Fan Violence: Who's to Blame?

2527 WordsOct 22, 199911 Pages
"These people want to hurt you. It 's frightening. You feel like you 're in a cage out there". Reggie Smith, (Berger, 1990). Spectator violence at sporting events has been recorded throughout history. People who have power over the events, often team owners, indirectly influence the amount of spectator violence by encouraging the factors contributing to violence, in order to benefit themselves. Sale of alcohol, encouraging crowd intensity, creating rivalries, and targeting social groups, are factors affecting the degree of spectator violence and can be proven to be influenced by the owner 's actions.
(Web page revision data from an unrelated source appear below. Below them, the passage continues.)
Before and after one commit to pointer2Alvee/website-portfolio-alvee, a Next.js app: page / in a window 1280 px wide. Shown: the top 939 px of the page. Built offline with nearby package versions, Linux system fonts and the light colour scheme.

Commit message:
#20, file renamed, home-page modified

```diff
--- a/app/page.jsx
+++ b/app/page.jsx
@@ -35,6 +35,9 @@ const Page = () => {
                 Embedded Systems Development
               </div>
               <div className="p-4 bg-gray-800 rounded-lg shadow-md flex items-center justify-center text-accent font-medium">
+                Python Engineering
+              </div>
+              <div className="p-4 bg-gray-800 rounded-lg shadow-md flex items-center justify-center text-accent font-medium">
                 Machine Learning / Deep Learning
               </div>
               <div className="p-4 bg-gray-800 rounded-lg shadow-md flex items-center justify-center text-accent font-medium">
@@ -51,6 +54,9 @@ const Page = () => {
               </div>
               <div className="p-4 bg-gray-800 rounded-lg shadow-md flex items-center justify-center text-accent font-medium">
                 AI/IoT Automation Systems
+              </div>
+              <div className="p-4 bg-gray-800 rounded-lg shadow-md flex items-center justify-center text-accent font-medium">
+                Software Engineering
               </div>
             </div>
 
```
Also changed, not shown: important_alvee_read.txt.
Therefore the blame for spectator violence can be attributed to whoever has power over the sport. <br> <br>Many historians suggest that an…show more content…
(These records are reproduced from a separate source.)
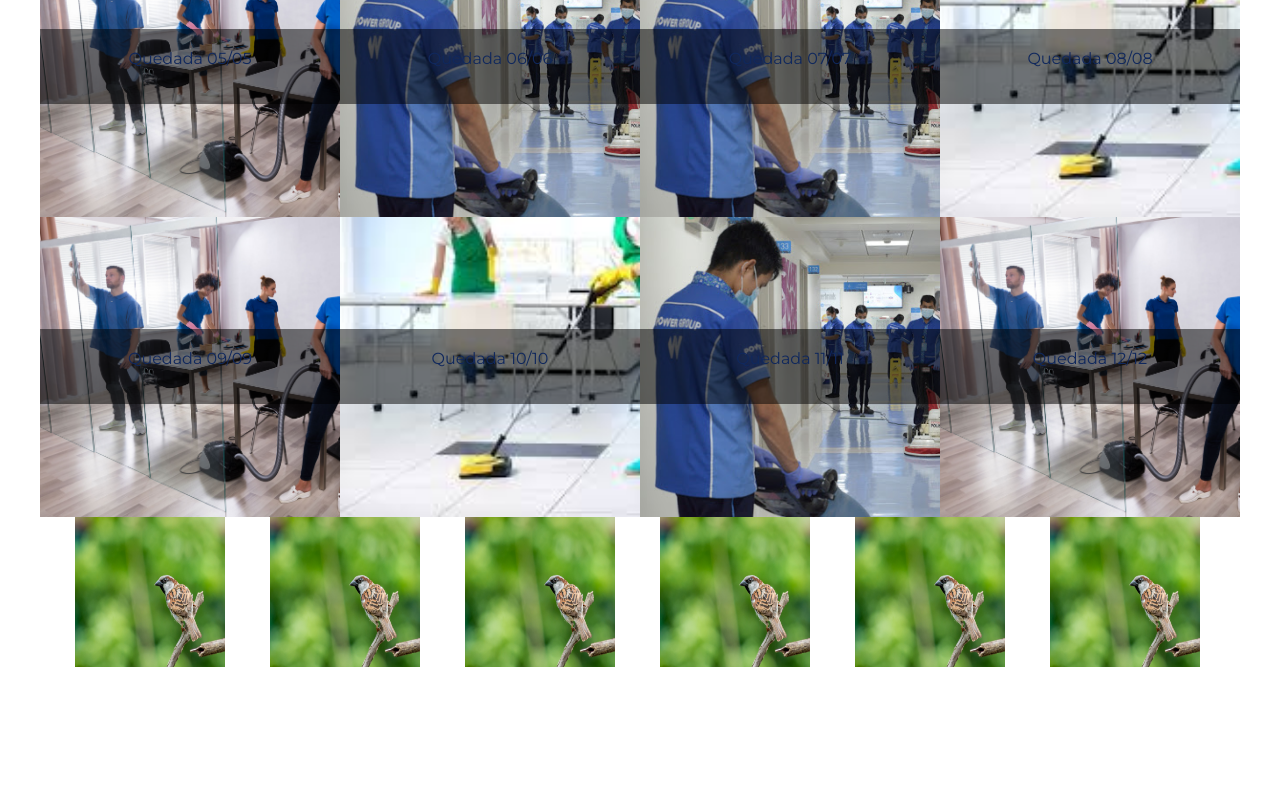
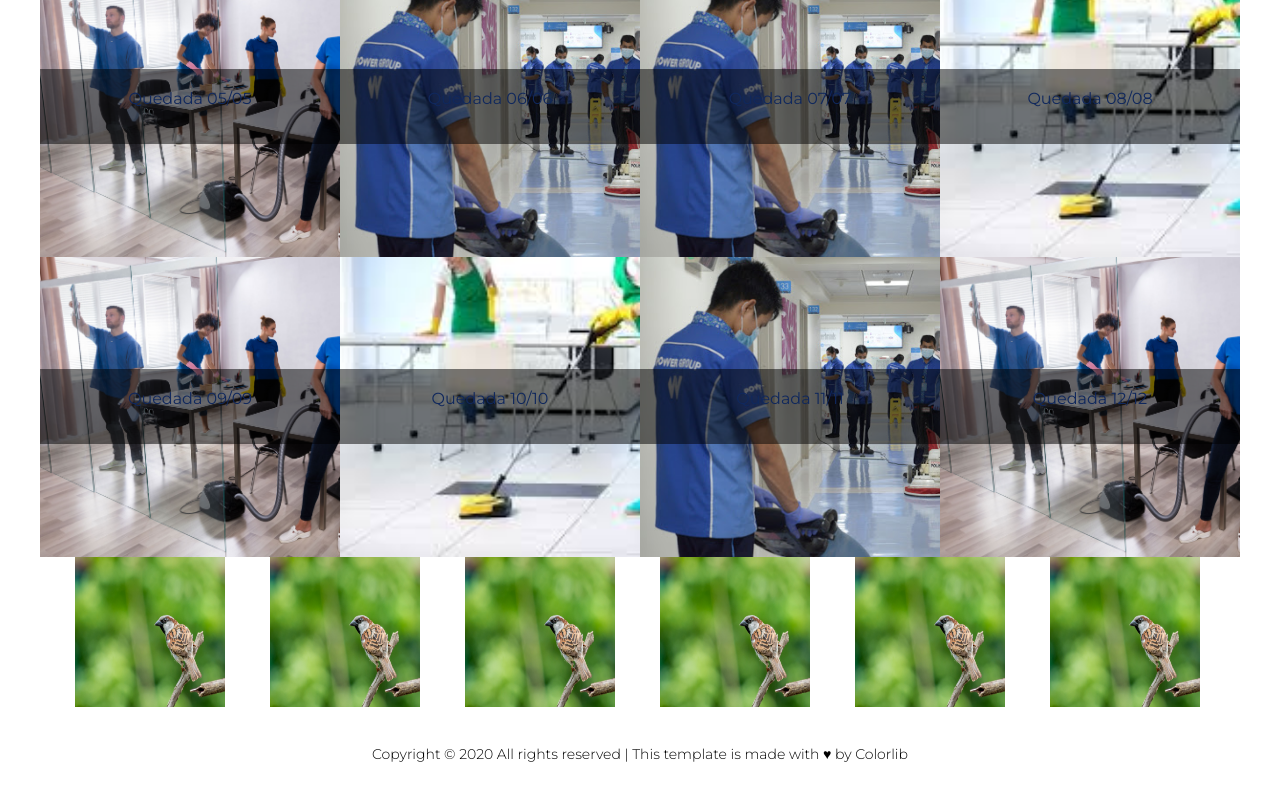
Before and after one commit to taldeBBB/BBB-website, a plain HTML site: page index.html in a window 1280 px wide. Shown: the part 1461-2261 px from the top of the page. Before the commit the page ends 2128 px from the top, so only its background shows below. Drawn offline with Linux system fonts and the light colour scheme.

Commit message:
Added required Copyright and modified gallery css

```diff
--- a/assets/css/gallery/main.css
+++ b/assets/css/gallery/main.css
@@ -12,7 +12,7 @@ ul {
   flex-direction: column;
   width: 100%;
   height: 100%;
-  margin-top: 20vh;
+  margin-top: 200px;
 }
 
 #contenedor-galeria-filtros,
--- a/index.html
+++ b/index.html
@@ -86,14 +86,13 @@
     </header>
     <main>
       <!-- START Slider Area-->
-      <div class="slider-area position-relative">
+      <div class="slider-area">
         <div class="slider-active dot-style">
           <!-- Single Slider -->
           <div
             class="single-slider hero-overly slider-height slider-bg1 d-flex align-items-center"
           >
             <video
-              styles="width: 100vw"
               playsinline="playsinline"
               autoplay="autoplay"
               muted="muted"
@@ -293,6 +292,35 @@
       </div>
       <!-- END Sponsor Area -->
     </main>
+    <footer>
+      <div class="footer-bottom-area">
+        <div class="container">
+          <div class="footer-border">
+            <div class="row d-flex align-items-center">
+              <div class="col-xl-12">
+                <div class="footer-copy-right text-center">
+                  <p style="color: black">
+                    <!-- Link back to Colorlib can't be removed. Template is licensed under CC BY 3.0. -->
+                    Copyright &copy;
+                    <script>
+                      document.write(new Date().getFullYear());
+                    </script>
+                    All rights reserved | This template is made with ♥ by
+                    <a
+                      style="color: black"
+                      href="https://colorlib.com"
+                      target="_blank"
+                      >Colorlib</a
+                    >
+                    <!-- Link back to Colorlib can't be removed. Template is licensed under CC BY 3.0. -->
+                  </p>
+                </div>
+              </div>
+            </div>
+          </div>
+        </div>
+      </div>
+    </footer>
 
     <!-- START Scroll Up -->
     <div id="back-top">
```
Eddie Robinson did not apologize for the incident, and it took Lee MacPhail, president of American League to intervene and ban the beer nights (Johnson, 1988). <br> <br>The rowdy behavior contributed by alcohol consumption often accompanies the throwing of beverage containers. Cups, bottles, and cans act as stimuli and provide a throwing opportunity. In 1988, Pete Rose of Cincinnati Reds was pelted with full cups of beer and whiskey bottles, when he stormed out of the dugout to dispute a call. "It was insane, many of the fans were throwing unopened beer cans" Pete Rose, (Johnson, 1988). <br> <br>To restrain spectator violence, many agree with not selling alcohol at sporting events. "The selling of alcohol at sporting events should be banned" (Johnson, 1988). Other solutions have been implemented, such as limiting drinking to designated areas, selling low alcohol beer, and making it more difficult to buy. The solution of prohibiting alcohol at games was never implemented (Johnson, 1988) Alcohol sales increase revenue; profits keep the owners satisfied. <br> <br>The owners to increase entertainment and increase attendance often promote other stimulants such as music, hearing obscenities, and aggressive play in the event or in the stands. Since sports are a source of entertainment, loud music and aggressive play in the event pump up the crowds, increasing the fans ' enthusiasm. Hearing obscenities can be contagious and

More about Fan Violence: Who's to Blame?

Open Document